Canadian Forest Service Publications

Western gall rust dynamics and impact in young lodgepole pine stands in west-central Alberta. 1988. Bella, I.E.; Navratil, S. Canadian Journal of Forest Research 18(11): 1437-1442.

Year: 1988

Available from: Northern Forestry Centre

Catalog ID: 11108

Language: English

Abstract

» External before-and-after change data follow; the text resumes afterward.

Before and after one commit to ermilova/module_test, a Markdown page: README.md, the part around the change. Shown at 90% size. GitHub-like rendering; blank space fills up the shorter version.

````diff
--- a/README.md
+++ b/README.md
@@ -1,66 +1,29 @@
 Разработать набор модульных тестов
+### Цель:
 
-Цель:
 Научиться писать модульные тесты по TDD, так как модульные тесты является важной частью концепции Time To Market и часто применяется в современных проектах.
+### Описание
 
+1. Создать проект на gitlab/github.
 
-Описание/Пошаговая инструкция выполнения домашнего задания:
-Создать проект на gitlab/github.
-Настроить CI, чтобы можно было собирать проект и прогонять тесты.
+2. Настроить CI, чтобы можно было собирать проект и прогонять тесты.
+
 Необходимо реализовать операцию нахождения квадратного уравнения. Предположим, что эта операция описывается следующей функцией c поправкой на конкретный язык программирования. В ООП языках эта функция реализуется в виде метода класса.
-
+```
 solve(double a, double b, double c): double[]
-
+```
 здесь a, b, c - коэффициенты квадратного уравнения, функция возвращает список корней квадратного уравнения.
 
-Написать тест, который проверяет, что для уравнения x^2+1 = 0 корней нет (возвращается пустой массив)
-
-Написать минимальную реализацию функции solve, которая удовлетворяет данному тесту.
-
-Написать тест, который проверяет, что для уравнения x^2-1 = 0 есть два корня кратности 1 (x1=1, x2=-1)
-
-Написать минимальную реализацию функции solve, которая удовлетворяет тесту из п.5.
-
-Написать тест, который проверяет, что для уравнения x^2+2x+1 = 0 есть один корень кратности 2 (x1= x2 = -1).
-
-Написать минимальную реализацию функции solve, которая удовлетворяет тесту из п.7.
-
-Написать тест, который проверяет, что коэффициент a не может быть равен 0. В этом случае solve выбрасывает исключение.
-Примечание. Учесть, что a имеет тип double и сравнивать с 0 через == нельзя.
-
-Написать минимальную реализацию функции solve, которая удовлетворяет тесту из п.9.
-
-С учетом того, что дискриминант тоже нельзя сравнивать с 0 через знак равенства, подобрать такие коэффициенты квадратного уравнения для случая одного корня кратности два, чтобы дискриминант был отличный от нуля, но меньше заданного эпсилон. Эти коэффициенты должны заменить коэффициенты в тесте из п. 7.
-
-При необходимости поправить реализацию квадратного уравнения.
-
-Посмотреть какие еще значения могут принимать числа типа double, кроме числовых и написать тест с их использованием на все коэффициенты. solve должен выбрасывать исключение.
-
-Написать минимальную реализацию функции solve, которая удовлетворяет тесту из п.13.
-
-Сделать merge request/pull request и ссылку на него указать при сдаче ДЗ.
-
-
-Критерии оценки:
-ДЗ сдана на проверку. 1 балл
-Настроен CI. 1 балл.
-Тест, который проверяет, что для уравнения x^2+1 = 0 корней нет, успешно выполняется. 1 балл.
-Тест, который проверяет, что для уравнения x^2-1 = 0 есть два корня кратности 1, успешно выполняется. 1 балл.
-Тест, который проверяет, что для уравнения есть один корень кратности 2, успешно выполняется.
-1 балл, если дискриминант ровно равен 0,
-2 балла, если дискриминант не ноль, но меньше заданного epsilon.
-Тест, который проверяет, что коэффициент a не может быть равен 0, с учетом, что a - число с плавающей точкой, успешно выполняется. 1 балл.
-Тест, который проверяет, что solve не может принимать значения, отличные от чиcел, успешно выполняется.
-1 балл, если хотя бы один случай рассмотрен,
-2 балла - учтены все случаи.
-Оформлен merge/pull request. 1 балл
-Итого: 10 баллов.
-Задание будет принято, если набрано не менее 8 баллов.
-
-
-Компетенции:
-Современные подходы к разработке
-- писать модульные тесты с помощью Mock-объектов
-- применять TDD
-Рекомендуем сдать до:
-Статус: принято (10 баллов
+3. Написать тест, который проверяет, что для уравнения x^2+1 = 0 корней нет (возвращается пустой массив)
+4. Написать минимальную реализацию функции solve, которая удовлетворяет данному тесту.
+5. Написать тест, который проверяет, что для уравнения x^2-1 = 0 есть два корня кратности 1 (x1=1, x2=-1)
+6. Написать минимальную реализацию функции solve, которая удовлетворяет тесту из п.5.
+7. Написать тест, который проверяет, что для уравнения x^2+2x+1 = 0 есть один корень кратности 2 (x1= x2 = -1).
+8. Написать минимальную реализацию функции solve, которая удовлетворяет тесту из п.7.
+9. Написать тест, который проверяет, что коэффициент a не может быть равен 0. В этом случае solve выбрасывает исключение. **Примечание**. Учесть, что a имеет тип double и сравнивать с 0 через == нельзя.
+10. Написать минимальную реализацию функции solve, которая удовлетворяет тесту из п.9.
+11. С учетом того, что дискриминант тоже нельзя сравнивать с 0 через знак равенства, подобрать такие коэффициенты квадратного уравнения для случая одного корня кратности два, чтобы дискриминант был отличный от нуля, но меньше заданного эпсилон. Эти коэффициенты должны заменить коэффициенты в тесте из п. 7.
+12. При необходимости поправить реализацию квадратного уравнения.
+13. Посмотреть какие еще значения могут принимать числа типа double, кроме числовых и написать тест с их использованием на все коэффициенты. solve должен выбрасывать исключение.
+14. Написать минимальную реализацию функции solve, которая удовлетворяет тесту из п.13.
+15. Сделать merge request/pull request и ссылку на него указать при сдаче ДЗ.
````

A sample of 29 405 lodgepole pine (Pinuscontorta Dougl. var. latifolia Engelm.) trees was assessed from 1982 to 1985, and stem analysis data of 75 trees from five heavily infested second-growth stands in the foothills of the Rockies were analyzed to determine the incidence, development, and impact of western gall rust Endocronartiumharknessii (J.P. Moore) Y. Hiratsuka, in relation to age of trees and stand and site factors. The incidence of western gall rust increased with stand age and time. In stands up to 12 years old, the incidence averaged about 5% and increased rapidly to about 20% at age 20. A rapid increase in incidence over time occurred in younger age-classes. In stands 20 years or older, the incidence of new infection was low. Mortality associated with western gall rust among crop trees was low. There was, however, 30% mortality in an unthinned 22-year-old stand over its life. Impact on growth was highly significant (p < 0.01). In the periods 11–15 years and 16–20 years after the wave of heavy infection, reductions in volume growth of infected crop trees were 15 and 25%, respectively. This loss amounts to 15% of the total volume over the 20-year period during which the stands are affected. Western gall rust incidence was higher (p < 0.01) in stands on east-facing slopes than on south- and north-facing slopes. Stands at elevations between 1200 and 1400 m had the highest incidence. Forest management strategies to reduce the impact of western gall rust are discussed, with emphasis on spacing that includes sanitary removal of infected trees.